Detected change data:
<<<<

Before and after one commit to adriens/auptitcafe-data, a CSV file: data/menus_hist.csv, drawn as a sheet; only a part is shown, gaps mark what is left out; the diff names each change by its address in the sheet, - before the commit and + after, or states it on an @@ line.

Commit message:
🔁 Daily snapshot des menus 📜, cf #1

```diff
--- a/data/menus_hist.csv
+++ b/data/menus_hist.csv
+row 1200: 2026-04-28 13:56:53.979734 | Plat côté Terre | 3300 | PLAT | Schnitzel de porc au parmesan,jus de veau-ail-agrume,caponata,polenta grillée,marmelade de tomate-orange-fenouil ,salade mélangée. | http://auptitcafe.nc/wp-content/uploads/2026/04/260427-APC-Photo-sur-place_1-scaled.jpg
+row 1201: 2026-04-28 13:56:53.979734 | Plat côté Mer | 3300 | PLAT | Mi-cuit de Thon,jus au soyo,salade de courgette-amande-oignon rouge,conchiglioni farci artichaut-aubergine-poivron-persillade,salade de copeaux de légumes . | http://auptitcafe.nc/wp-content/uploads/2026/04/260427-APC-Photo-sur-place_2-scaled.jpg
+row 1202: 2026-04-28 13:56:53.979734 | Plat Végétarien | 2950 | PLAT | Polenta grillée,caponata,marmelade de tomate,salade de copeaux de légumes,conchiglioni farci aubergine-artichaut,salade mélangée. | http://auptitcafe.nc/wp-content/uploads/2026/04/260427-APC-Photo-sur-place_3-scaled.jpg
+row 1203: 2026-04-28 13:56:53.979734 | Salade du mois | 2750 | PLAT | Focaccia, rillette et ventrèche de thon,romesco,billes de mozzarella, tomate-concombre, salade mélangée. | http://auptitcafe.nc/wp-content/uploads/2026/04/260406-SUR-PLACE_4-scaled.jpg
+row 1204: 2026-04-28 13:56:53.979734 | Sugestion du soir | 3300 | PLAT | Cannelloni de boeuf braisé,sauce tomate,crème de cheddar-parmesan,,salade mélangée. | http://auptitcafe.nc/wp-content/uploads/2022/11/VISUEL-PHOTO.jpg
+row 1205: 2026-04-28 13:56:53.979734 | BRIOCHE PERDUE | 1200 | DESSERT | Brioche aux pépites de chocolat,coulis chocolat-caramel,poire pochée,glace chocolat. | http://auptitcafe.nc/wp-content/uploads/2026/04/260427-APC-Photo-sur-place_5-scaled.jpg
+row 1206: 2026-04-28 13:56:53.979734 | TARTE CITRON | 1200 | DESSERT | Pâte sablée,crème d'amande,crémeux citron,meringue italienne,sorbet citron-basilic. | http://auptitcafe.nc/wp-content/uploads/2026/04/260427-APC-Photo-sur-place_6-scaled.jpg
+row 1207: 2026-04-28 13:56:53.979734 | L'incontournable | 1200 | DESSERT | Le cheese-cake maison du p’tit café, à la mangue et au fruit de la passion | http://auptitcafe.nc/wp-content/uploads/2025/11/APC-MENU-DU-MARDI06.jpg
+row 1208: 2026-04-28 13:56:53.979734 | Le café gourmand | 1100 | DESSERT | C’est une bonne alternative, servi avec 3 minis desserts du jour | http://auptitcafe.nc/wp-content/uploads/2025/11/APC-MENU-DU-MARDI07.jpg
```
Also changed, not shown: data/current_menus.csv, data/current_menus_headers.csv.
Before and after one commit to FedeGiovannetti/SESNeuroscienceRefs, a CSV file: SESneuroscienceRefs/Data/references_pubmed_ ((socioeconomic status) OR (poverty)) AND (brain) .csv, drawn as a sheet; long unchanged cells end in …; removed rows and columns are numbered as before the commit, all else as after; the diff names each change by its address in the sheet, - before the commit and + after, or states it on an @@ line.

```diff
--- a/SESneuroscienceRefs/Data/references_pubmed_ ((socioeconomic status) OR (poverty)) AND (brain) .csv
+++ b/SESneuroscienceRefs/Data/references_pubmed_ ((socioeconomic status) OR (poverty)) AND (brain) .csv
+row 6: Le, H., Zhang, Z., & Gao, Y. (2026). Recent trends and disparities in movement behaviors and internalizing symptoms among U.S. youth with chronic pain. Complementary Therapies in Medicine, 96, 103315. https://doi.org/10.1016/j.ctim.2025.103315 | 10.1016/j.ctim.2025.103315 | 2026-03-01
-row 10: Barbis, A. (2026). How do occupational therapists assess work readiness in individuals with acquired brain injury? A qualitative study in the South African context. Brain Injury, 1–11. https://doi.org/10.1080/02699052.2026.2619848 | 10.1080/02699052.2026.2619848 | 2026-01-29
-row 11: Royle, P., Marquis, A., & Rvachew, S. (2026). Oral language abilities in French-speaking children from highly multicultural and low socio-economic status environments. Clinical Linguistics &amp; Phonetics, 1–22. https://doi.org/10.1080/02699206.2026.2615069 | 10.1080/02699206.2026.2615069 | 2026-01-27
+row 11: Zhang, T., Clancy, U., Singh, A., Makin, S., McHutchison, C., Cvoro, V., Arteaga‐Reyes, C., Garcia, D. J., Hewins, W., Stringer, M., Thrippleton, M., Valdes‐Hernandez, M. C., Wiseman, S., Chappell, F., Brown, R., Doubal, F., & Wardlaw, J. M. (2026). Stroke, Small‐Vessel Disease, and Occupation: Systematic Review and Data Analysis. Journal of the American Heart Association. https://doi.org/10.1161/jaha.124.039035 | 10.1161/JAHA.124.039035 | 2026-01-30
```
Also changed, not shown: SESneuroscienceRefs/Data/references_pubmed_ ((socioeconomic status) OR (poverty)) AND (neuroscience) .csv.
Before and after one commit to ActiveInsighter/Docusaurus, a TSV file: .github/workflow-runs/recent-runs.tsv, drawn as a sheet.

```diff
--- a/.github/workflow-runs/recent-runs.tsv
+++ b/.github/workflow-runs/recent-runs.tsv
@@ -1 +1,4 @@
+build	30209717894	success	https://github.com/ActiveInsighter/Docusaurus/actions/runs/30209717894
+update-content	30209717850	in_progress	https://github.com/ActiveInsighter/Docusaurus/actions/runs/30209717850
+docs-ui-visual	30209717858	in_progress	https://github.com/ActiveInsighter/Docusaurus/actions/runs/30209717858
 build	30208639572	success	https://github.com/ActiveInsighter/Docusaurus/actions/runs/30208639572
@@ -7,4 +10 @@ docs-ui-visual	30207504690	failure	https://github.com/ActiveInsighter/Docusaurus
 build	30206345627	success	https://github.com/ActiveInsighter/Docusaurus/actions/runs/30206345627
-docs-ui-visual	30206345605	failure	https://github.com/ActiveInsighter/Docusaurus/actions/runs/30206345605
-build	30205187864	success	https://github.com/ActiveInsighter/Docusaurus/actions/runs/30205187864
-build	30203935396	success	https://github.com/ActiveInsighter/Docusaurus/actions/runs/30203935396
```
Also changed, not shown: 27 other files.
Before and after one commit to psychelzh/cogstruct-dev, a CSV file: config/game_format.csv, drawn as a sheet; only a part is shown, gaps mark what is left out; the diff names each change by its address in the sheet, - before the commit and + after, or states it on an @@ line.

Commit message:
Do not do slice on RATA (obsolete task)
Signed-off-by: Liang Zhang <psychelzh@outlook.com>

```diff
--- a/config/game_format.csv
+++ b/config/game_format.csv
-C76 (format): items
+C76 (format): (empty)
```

>>>>

Retype each of the preceding records exactly as printed.

Before and after one commit to adriens/auptitcafe-data, a CSV file: data/menus_hist.csv, drawn as a sheet; only a part is shown, gaps mark what is left out; the diff names each change by its address in the sheet, - before the commit and + after, or states it on an @@ line.

Commit message:
🔁 Daily snapshot des menus 📜, cf #1

```diff
--- a/data/menus_hist.csv
+++ b/data/menus_hist.csv
+row 1200: 2026-04-28 13:56:53.979734 | Plat côté Terre | 3300 | PLAT | Schnitzel de porc au parmesan,jus de veau-ail-agrume,caponata,polenta grillée,marmelade de tomate-orange-fenouil ,salade mélangée. | http://auptitcafe.nc/wp-content/uploads/2026/04/260427-APC-Photo-sur-place_1-scaled.jpg
+row 1201: 2026-04-28 13:56:53.979734 | Plat côté Mer | 3300 | PLAT | Mi-cuit de Thon,jus au soyo,salade de courgette-amande-oignon rouge,conchiglioni farci artichaut-aubergine-poivron-persillade,salade de copeaux de légumes . | http://auptitcafe.nc/wp-content/uploads/2026/04/260427-APC-Photo-sur-place_2-scaled.jpg
+row 1202: 2026-04-28 13:56:53.979734 | Plat Végétarien | 2950 | PLAT | Polenta grillée,caponata,marmelade de tomate,salade de copeaux de légumes,conchiglioni farci aubergine-artichaut,salade mélangée. | http://auptitcafe.nc/wp-content/uploads/2026/04/260427-APC-Photo-sur-place_3-scaled.jpg
+row 1203: 2026-04-28 13:56:53.979734 | Salade du mois | 2750 | PLAT | Focaccia, rillette et ventrèche de thon,romesco,billes de mozzarella, tomate-concombre, salade mélangée. | http://auptitcafe.nc/wp-content/uploads/2026/04/260406-SUR-PLACE_4-scaled.jpg
+row 1204: 2026-04-28 13:56:53.979734 | Sugestion du soir | 3300 | PLAT | Cannelloni de boeuf braisé,sauce tomate,crème de cheddar-parmesan,,salade mélangée. | http://auptitcafe.nc/wp-content/uploads/2022/11/VISUEL-PHOTO.jpg
+row 1205: 2026-04-28 13:56:53.979734 | BRIOCHE PERDUE | 1200 | DESSERT | Brioche aux pépites de chocolat,coulis chocolat-caramel,poire pochée,glace chocolat. | http://auptitcafe.nc/wp-content/uploads/2026/04/260427-APC-Photo-sur-place_5-scaled.jpg
+row 1206: 2026-04-28 13:56:53.979734 | TARTE CITRON | 1200 | DESSERT | Pâte sablée,crème d'amande,crémeux citron,meringue italienne,sorbet citron-basilic. | http://auptitcafe.nc/wp-content/uploads/2026/04/260427-APC-Photo-sur-place_6-scaled.jpg
+row 1207: 2026-04-28 13:56:53.979734 | L'incontournable | 1200 | DESSERT | Le cheese-cake maison du p’tit café, à la mangue et au fruit de la passion | http://auptitcafe.nc/wp-content/uploads/2025/11/APC-MENU-DU-MARDI06.jpg
+row 1208: 2026-04-28 13:56:53.979734 | Le café gourmand | 1100 | DESSERT | C’est une bonne alternative, servi avec 3 minis desserts du jour | http://auptitcafe.nc/wp-content/uploads/2025/11/APC-MENU-DU-MARDI07.jpg
```
Also changed, not shown: data/current_menus.csv, data/current_menus_headers.csv.
Before and after one commit to FedeGiovannetti/SESNeuroscienceRefs, a CSV file: SESneuroscienceRefs/Data/references_pubmed_ ((socioeconomic status) OR (poverty)) AND (brain) .csv, drawn as a sheet; long unchanged cells end in …; removed rows and columns are numbered as before the commit, all else as after; the diff names each change by its address in the sheet, - before the commit and + after, or states it on an @@ line.

```diff
--- a/SESneuroscienceRefs/Data/references_pubmed_ ((socioeconomic status) OR (poverty)) AND (brain) .csv
+++ b/SESneuroscienceRefs/Data/references_pubmed_ ((socioeconomic status) OR (poverty)) AND (brain) .csv
+row 6: Le, H., Zhang, Z., & Gao, Y. (2026). Recent trends and disparities in movement behaviors and internalizing symptoms among U.S. youth with chronic pain. Complementary Therapies in Medicine, 96, 103315. https://doi.org/10.1016/j.ctim.2025.103315 | 10.1016/j.ctim.2025.103315 | 2026-03-01
-row 10: Barbis, A. (2026). How do occupational therapists assess work readiness in individuals with acquired brain injury? A qualitative study in the South African context. Brain Injury, 1–11. https://doi.org/10.1080/02699052.2026.2619848 | 10.1080/02699052.2026.2619848 | 2026-01-29
-row 11: Royle, P., Marquis, A., & Rvachew, S. (2026). Oral language abilities in French-speaking children from highly multicultural and low socio-economic status environments. Clinical Linguistics &amp; Phonetics, 1–22. https://doi.org/10.1080/02699206.2026.2615069 | 10.1080/02699206.2026.2615069 | 2026-01-27
+row 11: Zhang, T., Clancy, U., Singh, A., Makin, S., McHutchison, C., Cvoro, V., Arteaga‐Reyes, C., Garcia, D. J., Hewins, W., Stringer, M., Thrippleton, M., Valdes‐Hernandez, M. C., Wiseman, S., Chappell, F., Brown, R., Doubal, F., & Wardlaw, J. M. (2026). Stroke, Small‐Vessel Disease, and Occupation: Systematic Review and Data Analysis. Journal of the American Heart Association. https://doi.org/10.1161/jaha.124.039035 | 10.1161/JAHA.124.039035 | 2026-01-30
```
Also changed, not shown: SESneuroscienceRefs/Data/references_pubmed_ ((socioeconomic status) OR (poverty)) AND (neuroscience) .csv.
Before and after one commit to ActiveInsighter/Docusaurus, a TSV file: .github/workflow-runs/recent-runs.tsv, drawn as a sheet.

```diff
--- a/.github/workflow-runs/recent-runs.tsv
+++ b/.github/workflow-runs/recent-runs.tsv
@@ -1 +1,4 @@
+build	30209717894	success	https://github.com/ActiveInsighter/Docusaurus/actions/runs/30209717894
+update-content	30209717850	in_progress	https://github.com/ActiveInsighter/Docusaurus/actions/runs/30209717850
+docs-ui-visual	30209717858	in_progress	https://github.com/ActiveInsighter/Docusaurus/actions/runs/30209717858
 build	30208639572	success	https://github.com/ActiveInsighter/Docusaurus/actions/runs/30208639572
@@ -7,4 +10 @@ docs-ui-visual	30207504690	failure	https://github.com/ActiveInsighter/Docusaurus
 build	30206345627	success	https://github.com/ActiveInsighter/Docusaurus/actions/runs/30206345627
-docs-ui-visual	30206345605	failure	https://github.com/ActiveInsighter/Docusaurus/actions/runs/30206345605
-build	30205187864	success	https://github.com/ActiveInsighter/Docusaurus/actions/runs/30205187864
-build	30203935396	success	https://github.com/ActiveInsighter/Docusaurus/actions/runs/30203935396
```
Also changed, not shown: 27 other files.
Before and after one commit to psychelzh/cogstruct-dev, a CSV file: config/game_format.csv, drawn as a sheet; only a part is shown, gaps mark what is left out; the diff names each change by its address in the sheet, - before the commit and + after, or states it on an @@ line.

Commit message:
Do not do slice on RATA (obsolete task)
Signed-off-by: Liang Zhang <psychelzh@outlook.com>

```diff
--- a/config/game_format.csv
+++ b/config/game_format.csv
-C76 (format): items
+C76 (format): (empty)
```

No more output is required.